### Version difference data
>>>>>
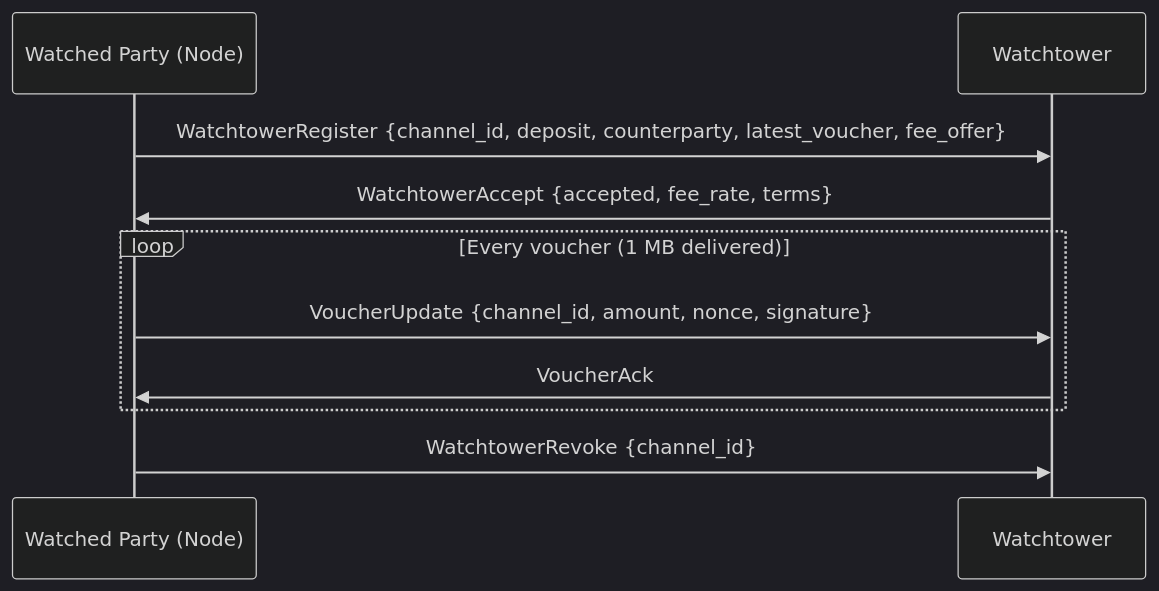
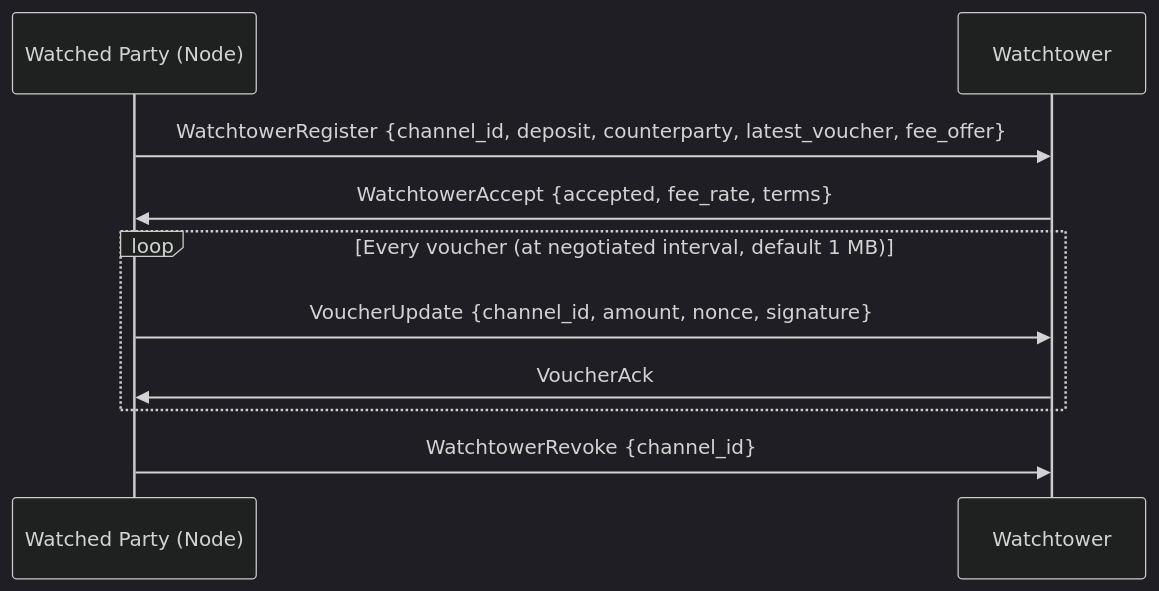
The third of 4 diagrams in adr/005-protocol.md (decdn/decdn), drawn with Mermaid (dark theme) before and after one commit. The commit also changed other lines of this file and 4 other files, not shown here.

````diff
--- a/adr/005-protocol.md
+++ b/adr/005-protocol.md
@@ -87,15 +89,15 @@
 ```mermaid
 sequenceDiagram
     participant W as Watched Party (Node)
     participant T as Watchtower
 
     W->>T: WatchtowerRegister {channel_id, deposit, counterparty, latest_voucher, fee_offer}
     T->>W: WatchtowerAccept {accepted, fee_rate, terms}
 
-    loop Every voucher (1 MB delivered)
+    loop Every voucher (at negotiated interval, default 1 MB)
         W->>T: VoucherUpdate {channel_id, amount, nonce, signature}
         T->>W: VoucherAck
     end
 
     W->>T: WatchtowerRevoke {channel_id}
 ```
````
<<<<<
### TASK REQUIREMENTS
Output nothing but the records above, word for word, with the pictures removed.

### EXERCISE RESPONSE
The third of 4 diagrams in adr/005-protocol.md (decdn/decdn), drawn with Mermaid (dark theme) before and after one commit. The commit also changed other lines of this file and 4 other files, not shown here.

````diff
--- a/adr/005-protocol.md
+++ b/adr/005-protocol.md
@@ -87,15 +89,15 @@
 ```mermaid
 sequenceDiagram
     participant W as Watched Party (Node)
     participant T as Watchtower
 
     W->>T: WatchtowerRegister {channel_id, deposit, counterparty, latest_voucher, fee_offer}
     T->>W: WatchtowerAccept {accepted, fee_rate, terms}
 
-    loop Every voucher (1 MB delivered)
+    loop Every voucher (at negotiated interval, default 1 MB)
         W->>T: VoucherUpdate {channel_id, amount, nonce, signature}
         T->>W: VoucherAck
     end
 
     W->>T: WatchtowerRevoke {channel_id}
 ```
````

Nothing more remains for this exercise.